30 The next day Moses said to the people, “You have committed a great sin. But now I will go up to the Lord; perhaps I can make atonement for your sin.”
31 So Moses went back to the Lord and said, “Oh, what a great sin these people have committed! They have made themselves gods of gold. 32 But now, please forgive their sin—but if not, then blot me out of the book you have written.”
33 The Lord replied to Moses, “Whoever has sinned against me I will blot out of my book. 34 Now go, lead the people to the place I spoke of, and my angel will go before you. However, when the time comes for me to punish, I will punish them for their sin.”
35 And the Lord struck the people with a plague because of what they did with the calf Aaron had made.
In today’s reading, we see the crushing consequences of creating our own comfort, as the Israelites suffer the ramifications of their rebellion.
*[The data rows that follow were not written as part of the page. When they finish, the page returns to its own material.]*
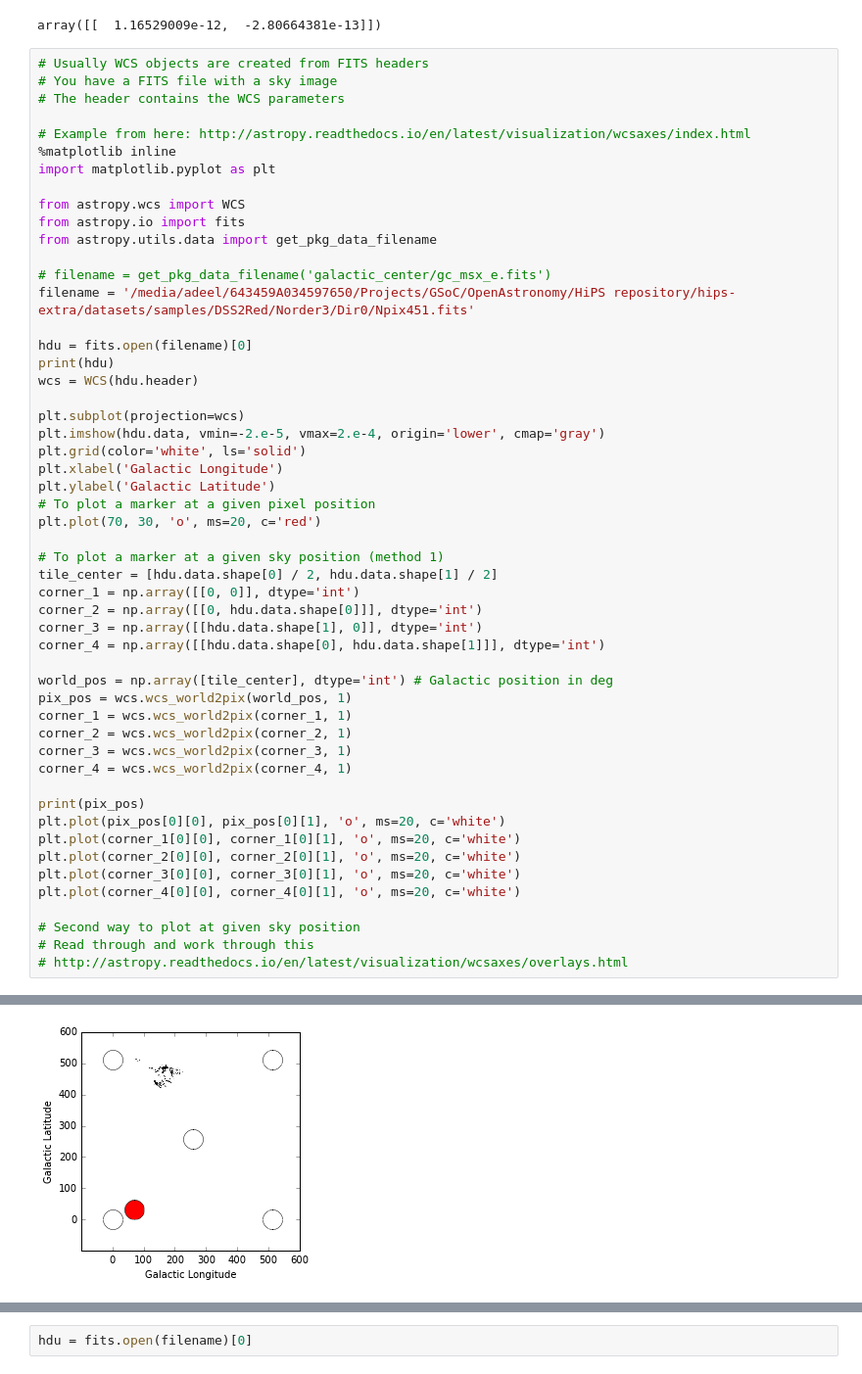
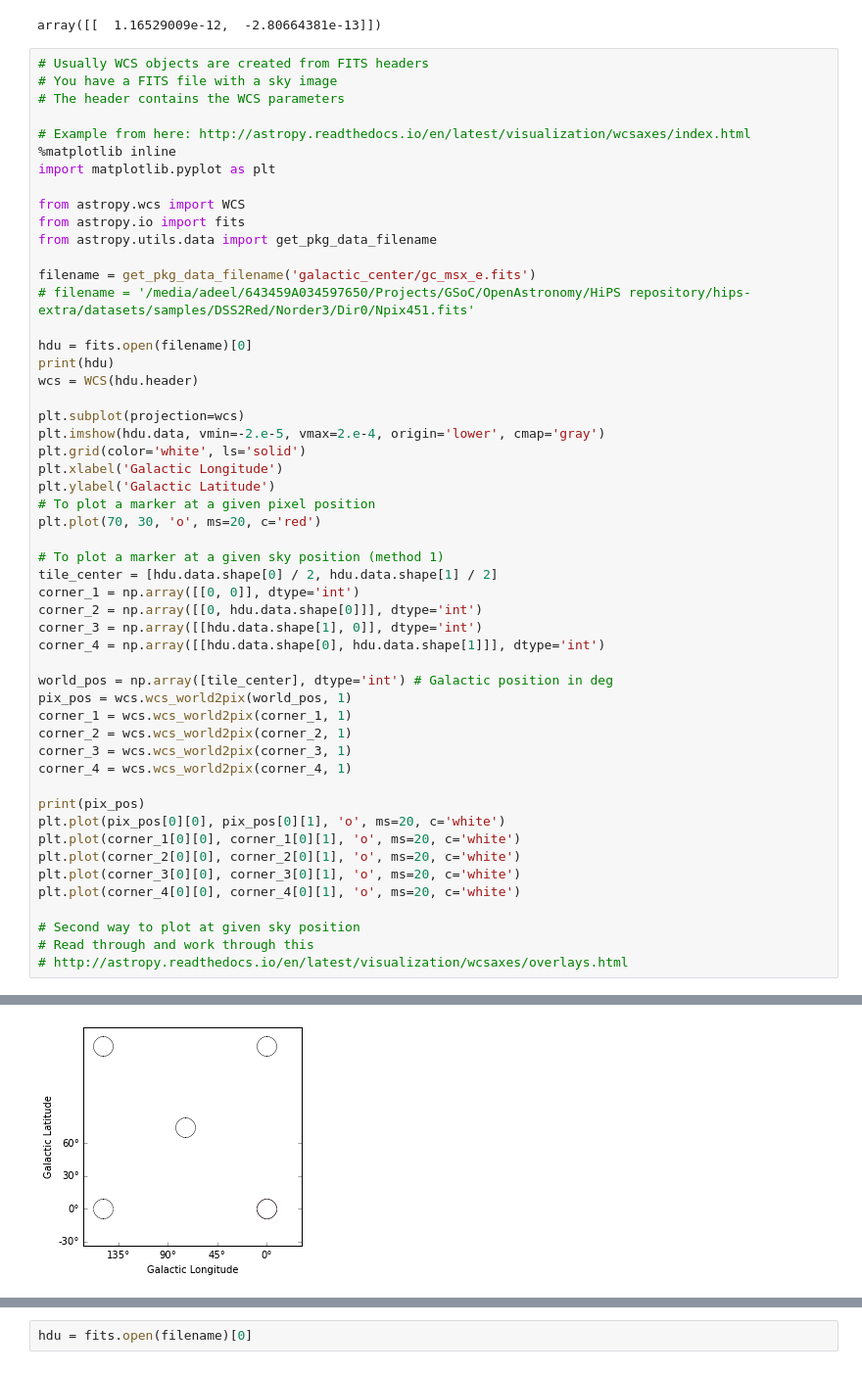
Before and after one commit to adl1995/HIPS-to-Py, a Jupyter notebook: examples/coord-plot-example.ipynb, the cells around one changed output, grey strips where cells are left out. Shown at 98% size. Cells and saved outputs as stored; diff of their text form.

```diff
--- a/examples/coord-plot-example.ipynb
+++ b/examples/coord-plot-example.ipynb
@@ -113,8 +113,8 @@ from astropy.wcs import WCS
 from astropy.io import fits
 from astropy.utils.data import get_pkg_data_filename
 
-# filename = get_pkg_data_filename('galactic_center/gc_msx_e.fits')
-filename = '/media/adeel/643459A034597650/Projects/GSoC/OpenAstronomy/HiPS repository/hips-extra/datasets/samples/DSS2Red/Norder3/Dir0/Npix451.fits'
+filename = get_pkg_data_filename('galactic_center/gc_msx_e.fits')
+# filename = '/media/adeel/643459A034597650/Projects/GSoC/OpenAstronomy/HiPS repository/hips-extra/datasets/samples/DSS2Red/Norder3/Dir0/Npix451.fits'
 
 hdu = fits.open(filename)[0]
 print(hdu)
@@ -161,4 +159,4 @@ WARNING: File may have been truncated: actual file length (527168) is smaller th
-[figure, old version]
+[figure, new version]
 # %%
 # testing out the second method
 
```
Also changed, not shown: parts of 8 cells of this notebook, 1 other file.
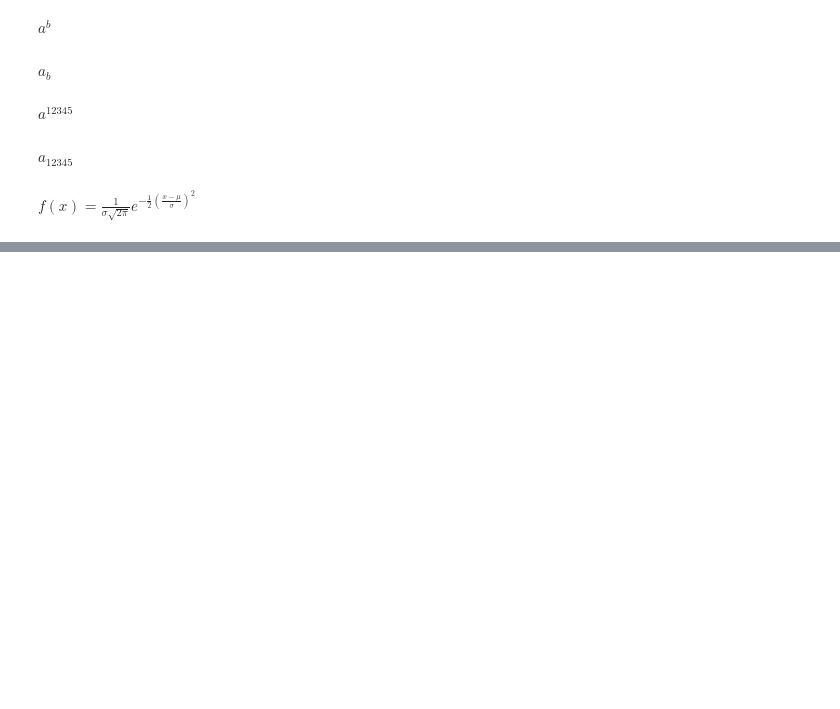
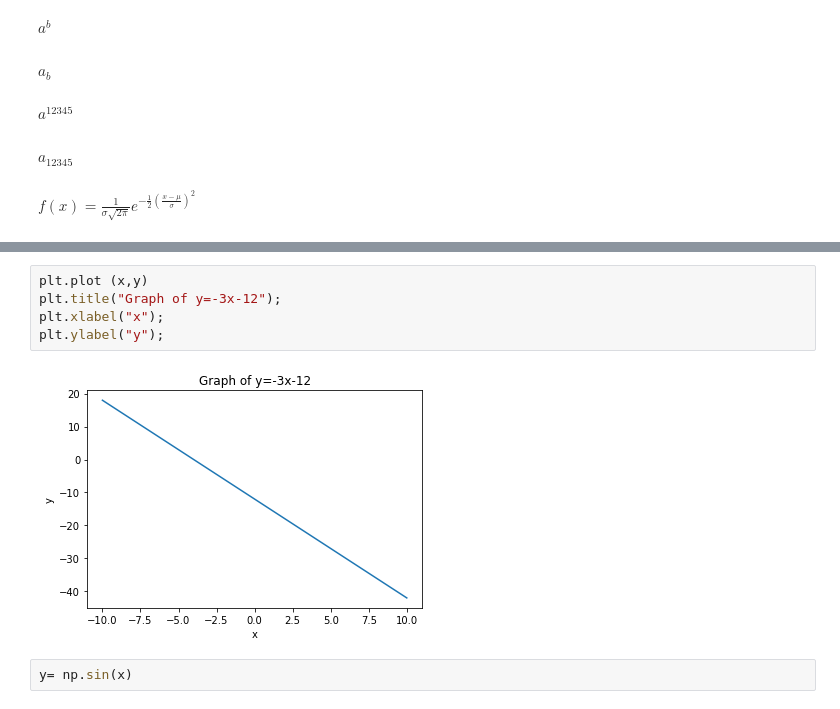
Before and after one commit to mdelvecchio2019/Stats2023fall, a Jupyter notebook: Stats2023_Delvecchiolab1.ipynb, the cells around one changed output, grey strips where cells are left out. Cells and saved outputs as stored; diff of their text form; blank space fills up the shorter version.

```diff
--- a/Stats2023_Delvecchiolab1.ipynb
+++ b/Stats2023_Delvecchiolab1.ipynb
@@ -493,0 +535,9 @@ $f(x) = \frac{1}{\sigma\sqrt{2\pi}}e^{-\frac{1}{2}(\frac{x-\mu}{\sigma})^2}$
+# %%
+plt.plot (x,y)
+plt.title("Graph of y=-3x-12");
+plt.xlabel("x");
+plt.ylabel("y");
+# %% [output]
+[figure, added]
+# %%
+y= np.sin(x)
```
Also changed, not shown: parts of 18 cells of this notebook.
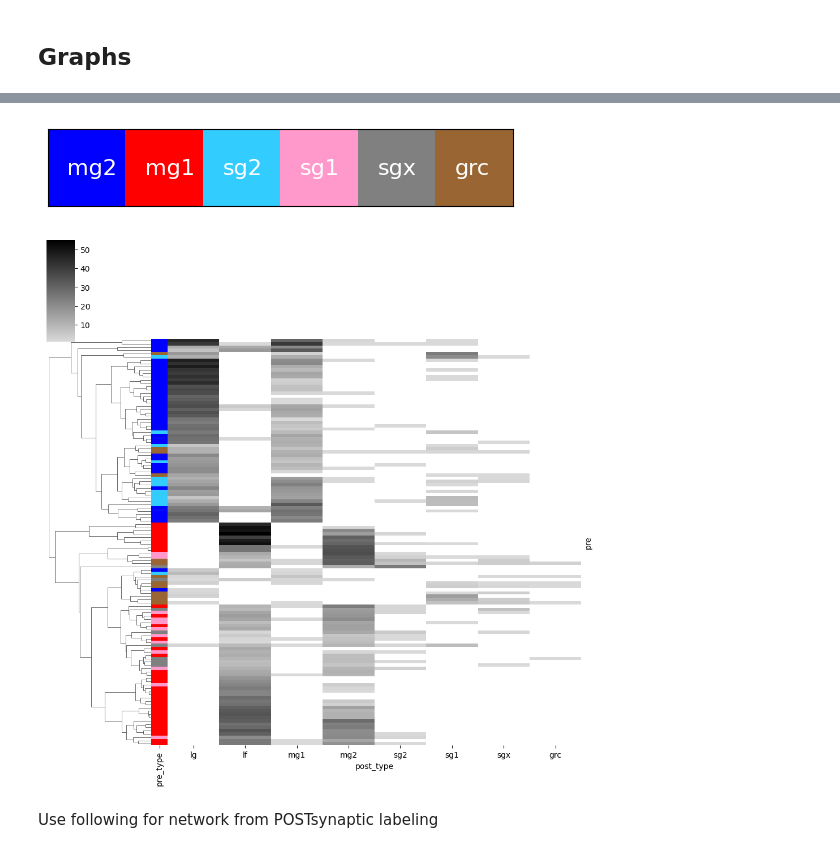
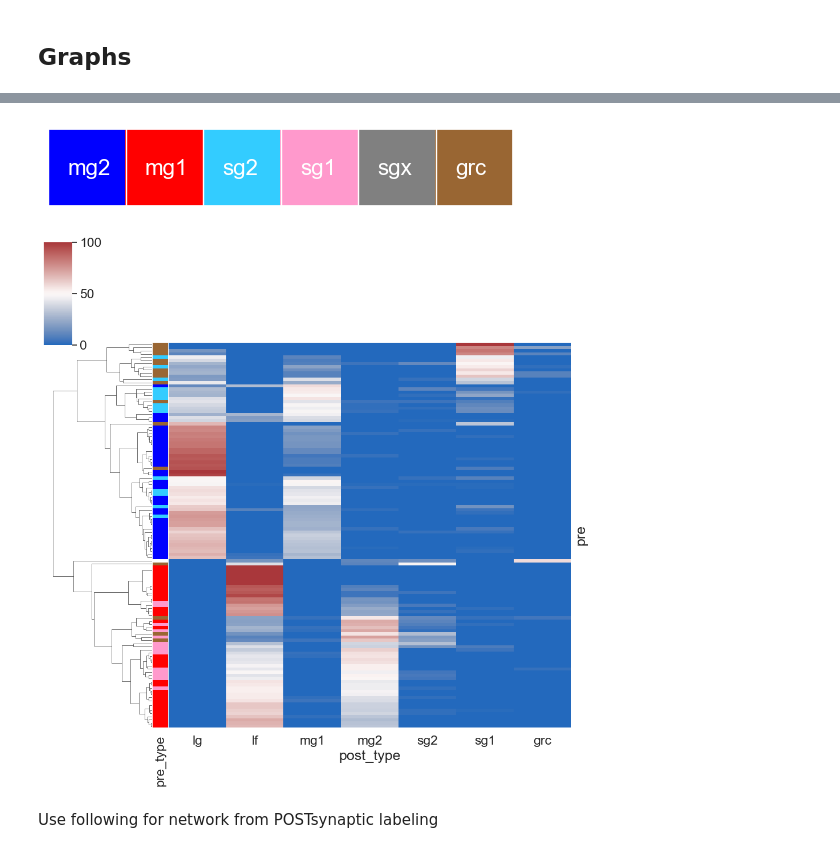
Before and after one commit to neurologic/eCREST, a Jupyter notebook: Network-Analysis.ipynb, the cells around one changed output, grey strips where cells are left out. Drawn from its saved outputs; the diff is of its cells as text; code cells hidden in the pictures.

```diff
--- a/Network-Analysis.ipynb
+++ b/Network-Analysis.ipynb
@@ -198,0 +244,21 @@ df_syn_post = pd.read_csv(savepath / 'df_postsyn.csv')
+# %%
+df_syn = df_syn_post
+syn = 'post-synaptic'
+c_type_check = ['sg1']
+
+df_result = pd.DataFrame(columns = ['id','type','done','todo','ratio'])
+for c in df_syn['pre'].unique():
+
+    if cell_type[str(c)] in c_type_check:
+        c_df = df_syn[df_syn['pre'].isin([c])]
+        cell = ecrest(settings_dict,filepath = nodefiles[str(c)],launch_viewer=False)
+
+        cell_dict = {
+            'id': cell.cell_data['metadata']['main_seg']['base'],
+            'type': cell.get_ctype("manual"),
+            'done': len(c_df),
+            'todo': len(cell.cell_data['end_points'][syn]) - len(c_df),
+            'ratio': len(c_df) / (len(cell.cell_data['end_points'][syn]))
+            }
+
+    df_result = pd.concat([df_result,pd.DataFrame([cell_dict])])
@@ -199,7 +434,7 @@ df_syn_post = pd.read_csv(savepath / 'df_postsyn.csv')
 # %% [markdown]
 ### Edges dataframe
 # %%
-df_edges=df_syn_pre[['pre','post']].value_counts().reset_index(name='weight')
+df_edges=df_syn_post[['pre','post']].value_counts().reset_index(name='weight')
 # %%
 for i,r in df_edges.iterrows():
     df_edges.loc[i,'pre_type']=cell_type[str(df_edges.loc[i,'pre'])]
@@ -653,5 +866,5 @@ df_map[df_edges['post_type'].unique()].div(df_map[df_edges['post_type'].unique()
 # %%
-types_ = df_edges['pre_type'].unique()
+types_ = ['mg1','mg2','lg','lf','sg1','sg2','sgx','grc','aff']# df_edges['pre_type'].unique()
 df_map = pd.DataFrame()
 for t in types_:
     df_grouped = df_edges[df_edges['pre_type']==t].groupby(
@@ -672,45 +885,45 @@ df_map = df_map.set_index('pre')
 
 labels = df_map['pre_type'].unique()
 color_pal = sns.color_palette("deep", len(labels))
 # color_dict = dict(zip(labels, color_pal))
 # sns.palplot(sns.color_palette("deep", len(labels)))
 
 color_dict = {
     'mg2': '#0000ff',
     'mg1': '#ff0000',
     'sg2': '#33ccff',
     'sg1': '#ff99cc',
     'sgx': '#808080',
     'grc': '#996633'
 }
 sns.palplot(color_dict.values())
 ax = plt.gca()
 ax.tick_params(left=False, bottom=False)
 
 for i,v in enumerate(color_dict):
     ax.text(i-0.25, 0.1, v,fontsize=16,color='white')
 
-# data_df = df_map[df_edges['post_type'].unique()].div(df_map[df_edges['post_type'].unique()].sum(axis=1),axis=0).mul(100).round(0)
+data_df = df_map[df_edges['post_type'].unique()].div(df_map[df_edges['post_type'].unique()].sum(axis=1),axis=0).mul(100).round(0)
+sns.clustermap(data = data_df,
+               method='average',
+               col_cluster=False, cmap="vlag", center=50,yticklabels=False,
+               row_colors = df_map['pre_type'].map(color_dict));
+
+# data_df = df_map[df_edges['post_type'].unique()]
+# cmap = sns.color_palette("blend:#d9d9d9,#000000", as_cmap=True)
+# cmap.set_under('white')
 # sns.clustermap(data = data_df,
 #                method='average',
-#                col_cluster=False, cmap="vlag", center=50,yticklabels=False,
+#                col_cluster=False, cmap=cmap, vmin=1, yticklabels=False,
 #                row_colors = df_map['pre_type'].map(color_dict));
-
-data_df = df_map[df_edges['post_type'].unique()]
-cmap = sns.color_palette("blend:#d9d9d9,#000000", as_cmap=True)
-cmap.set_under('white')
-sns.clustermap(data = data_df,
-               method='average',
-               col_cluster=False, cmap=cmap, vmin=1, yticklabels=False,
-               row_colors = df_map['pre_type'].map(color_dict));
 
 
 # The methods are single, complete, average, weighted, ward, median, centroid
 # from https://docs.scipy.org/doc/scipy/reference/generated/scipy.cluster.hierarchy.linkage.html#scipy.cluster.hierarchy.linkage
 # default for seaborn is "average"
 # %% [output]
-[figure, old version]
+[figure, new version]
-[figure, old version]
+[figure, new version]
 # %% [markdown]
 Use following for network from POSTsynaptic labeling
 # %%
```
Also changed, not shown: parts of 82 cells of this notebook, 2 other files.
While Moses spent 40 days & nights on the mountain with God, the people of Israel remained at base camp. They got bored and restless. Getting out of Egypt was what they wanted, but they expected to be going somewhere to settle. Instead, they were stuck in this temporary camp with no known plan and a shaky faith.
Sound familiar? No plan, life in limbo, and God calling you to trust Him in the midst of chaos. There is such strong temptation to DO something. To make our own plan. To move things forward, even if in the wrong direction. To undo the unsettled and create the comfortable. The Israelites were comfortable with idols and parties, so in the midst of the unknown, they created something familiar.
And yet, that is not God’s direction.
Right in the middle of all of it? Aaron. Among the people, gathering gold and forming it into an idol. This is the same Aaron who spoke to Pharaoh for Moses, who held up Moses’ arms during the battle against the Amalekites, who ate in the presence of God last month. The last thing Moses said to Aaron was to wait for him in the place they had seen God. Aaron knew God’s plans and directions were worth the wait. He knew better than to cave to culture.
Yet, so do we.
How often in our discomfort with waiting do we take matters into our hands? How many times do we ask God why something went differently than we think it should have gone? However, we see here that God appoints us to the right time and place for His purpose, not ours. When we think we know better than God, we should remember His love and redirect our path to His guidance. He calls us to settle during the uncomfortable, to trust during the tension, to believe during the boredom.
- In what ways are you tempted to DO something, while God is calling you to settle in the uncomfortable?
- Think of a time in your life when you thought something should have gone differently but God later revealed His purpose?
- In what area or situation in your life are struggling to trust God? Pray for His strength and unfathomable peace to overwhelm you so you may direct your path to His guidance.
Did You Know?
Paul uses the Israelites’ unfaithfulness and idolatry as a warning to new believers in Corinth. In his first letter to the Corinthians he writes, “Do not be idolaters, as some of them were; as it is written: ‘The people sat down to eat and drink and got up to indulge in revelry.’”
1 Corinthians 10:7